Foster + Partners have collaborated with London landscape architecture firm Exterior Architecture and urban planners Space Syntax in developing a proposal for an extensive system of elevated-bike paths in London.
The project entails the construction of over 130 miles of pathways along routes that parallel those of an existing system of rail lines that already weaves in and around the city. Suspended above the train tracks, cyclists would access SkyCycle through the over 200 hydraulic platforms and ramps that would act as entry points.
Sound recordist Chris Watson has returned home for his most recent project: creating an aural map of the contemporary landscape of Sheffield, England. Two years ago, the Guardian reported, Museums Sheffield’s Millennium Gallery asked Watson to undertake the project, mapping the noises of a town he has not lived in for thirty years. Over the past 18 months, the audio artist made a series of ambisonic recordings of the natural and urban environments of the city. The result is a 36-minute sound journey, Inside the Circle of Fire: a Sheffield Sound Map, on current exhibition at the Gallery.
The All England Club has unveiled its Grimshaw-designed Wimbledon Master Plan, which establishes a vision for the future of the site and a structure to direct the ongoing development and improvement of the Club. The Master Plan draws on existing assets and reflects the history of The Championships while resolving certain challenges that the site presents. Three new grass courts will be repositioned to ease overcrowding, No. 1 Court will be reworked and a fresh landscape scheme will enhance and define public areas.

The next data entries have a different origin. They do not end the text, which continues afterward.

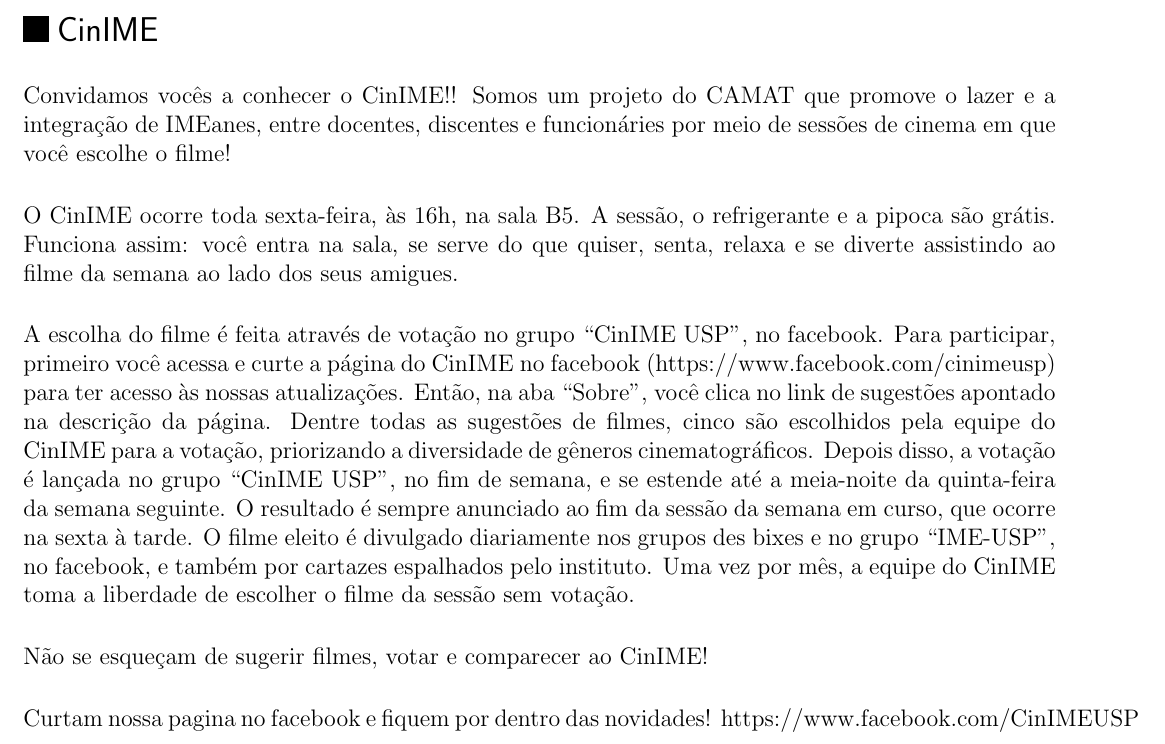
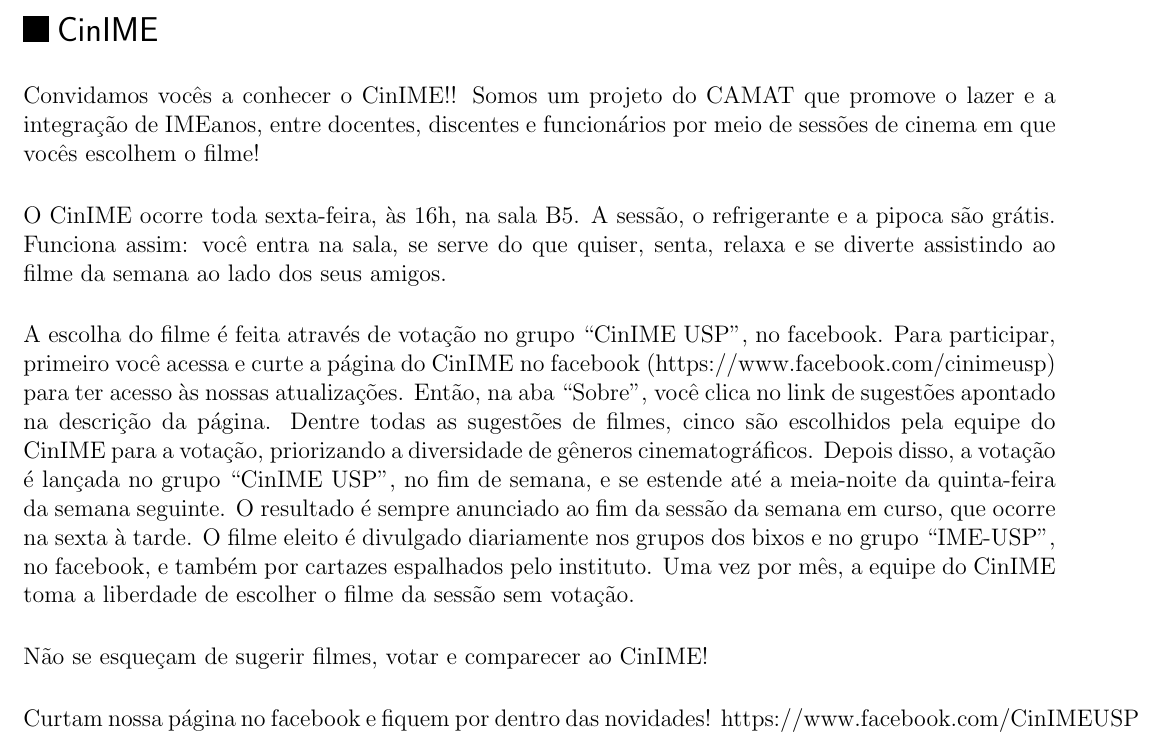
Before and after one commit to Kazuo256/guiadobixo, a LaTeX document (src/GuiaDoBixo.tex, which reads src/cinime.tex): part of page 51 of 88, cut so that both start at the same text. Compiled offline with pdfLaTeX.

Commit message:
Update cinime.tex

```diff
--- a/src/cinime.tex
+++ b/src/cinime.tex
@@ -1,13 +1,13 @@
 \begin{subsecao}{CinIME}
 
 Convidamos vocês a conhecer o CinIME!! Somos um projeto do CAMAT que promove o
-lazer e a integração de IMEanes, entre docentes, discentes e funcionáries por
-meio de sessões de cinema em que você escolhe o filme!
+lazer e a integração de IMEanos, entre docentes, discentes e funcionários por
+meio de sessões de cinema em que vocês escolhem o filme!
 
 O CinIME ocorre toda sexta-feira, às 16h, na sala B5. A sessão, o refrigerante
 e a pipoca são grátis. Funciona assim: você entra na sala, se serve do que
 quiser, senta, relaxa e se diverte assistindo ao filme da semana ao lado dos
-seus amigues.
+seus amigos.
 
 A escolha do filme é feita através de votação no grupo “CinIME USP”, no
 facebook. Para participar, primeiro você acessa e curte a página do CinIME no
@@ -19,12 +19,12 @@
 USP”, no fim de semana, e se estende até a meia-noite da quinta-feira da semana
 seguinte. O resultado é sempre anunciado ao fim da sessão da semana em curso,
 que ocorre na sexta à tarde. O filme eleito é divulgado diariamente nos grupos
-des bixes e no grupo “IME-USP”, no facebook, e também por cartazes espalhados
+dos bixos e no grupo “IME-USP”, no facebook, e também por cartazes espalhados
 pelo instituto. Uma vez por mês, a equipe do CinIME toma a liberdade de
 escolher o filme da sessão sem votação.
 
 Não se esqueçam de sugerir filmes, votar e comparecer ao CinIME!
 
-Curtam nossa pagina no facebook e fiquem por dentro das novidades!
+Curtam nossa página no facebook e fiquem por dentro das novidades!
 https://www.facebook.com/CinIMEUSP
 
```
Also changed, not shown: src/cinime.tex (2 more changed lines).
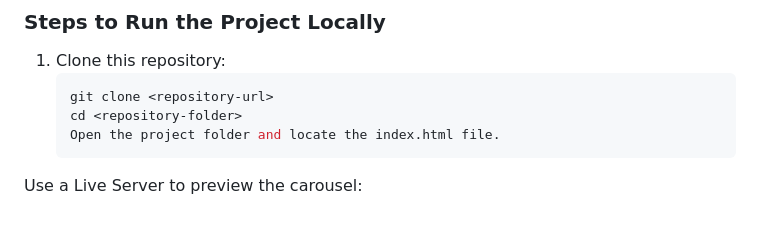
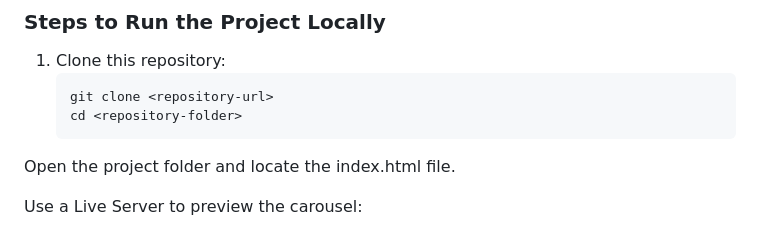
Before and after one commit to shristiathpahariya/CArousel, a Markdown page: Readme.md, the part around the change. Drawn GitHub-style.

````diff
--- a/Readme.md
+++ b/Readme.md
@@ -26,8 +26,8 @@ Ensure you have the following installed:
    ```bash
    git clone <repository-url>
    cd <repository-folder>
-   Open the project folder and locate the index.html file.
    ```
+Open the project folder and locate the index.html file.
 
 Use a Live Server to preview the carousel:
 
````
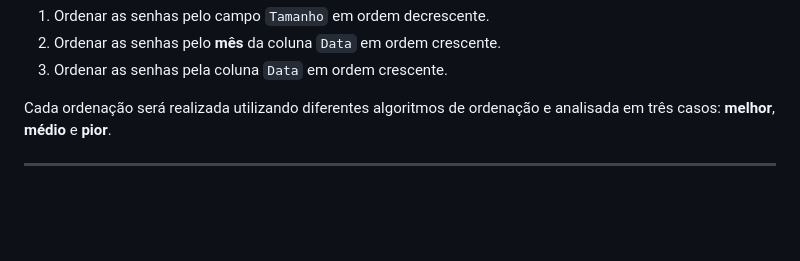
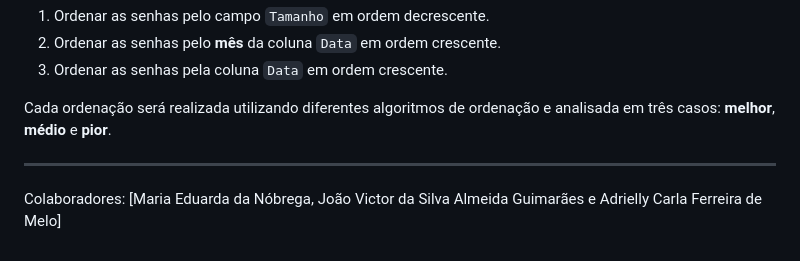
Before and after one commit to eduardanb/Projeto-LEDA, a Markdown page: README.md, the part around the change. Drawn GitHub-style; blank space fills up the shorter version.

```diff
--- a/README.md
+++ b/README.md
@@ -162,3 +162,5 @@ A **Parte 2** do projeto será focada em **ordenações**. O arquivo `passwords_
 Cada ordenação será realizada utilizando diferentes algoritmos de ordenação e analisada em três casos: **melhor**, **médio** e **pior**.
 
 ---
+
+Colaboradores: [Maria Eduarda da Nóbrega, João Victor da Silva Almeida Guimarães e Adrielly Carla Ferreira de Melo]
```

500-cyclists and pedestrians an hour simultaneously traveling along the same route bordering the Regent’s Canal in north London certainly makes for one congested—and with cyclists and pedestrians jockeying for limited space, a treacherous—commute. According to BD Online, landscape architect Anthony Nelson, director at Design International, has proposed a dramatic solution that could resolve the long-standing battle between fast-moving cyclists and slower pedestrians.
In a letter to Building Design magazine, the Architects Registration Board in London, aka ARB, has requested that BD no longer refer to Renzo Piano and Daniel Libeskind as “architects.” Apparently, neither are registered as architects with the all-knowing ARB, therefore “they are not entitled to be described as such,” states the letter. BD Editor-in-Chief Amanda Baillieu immediately called out ARB’s high-handed mandate in an online editorial, writing, “there is no other word to describe ARB’s ban on calling Renzo Piano an architect except bonkers.” The registration board’s Alison Carr later apologized for the letter, “Do I think that this was a great example to bring to BD’s attention and help raise awareness? No I don’t. We should have been more cautious so that we get the right message across at the right time, and for that I apologise.”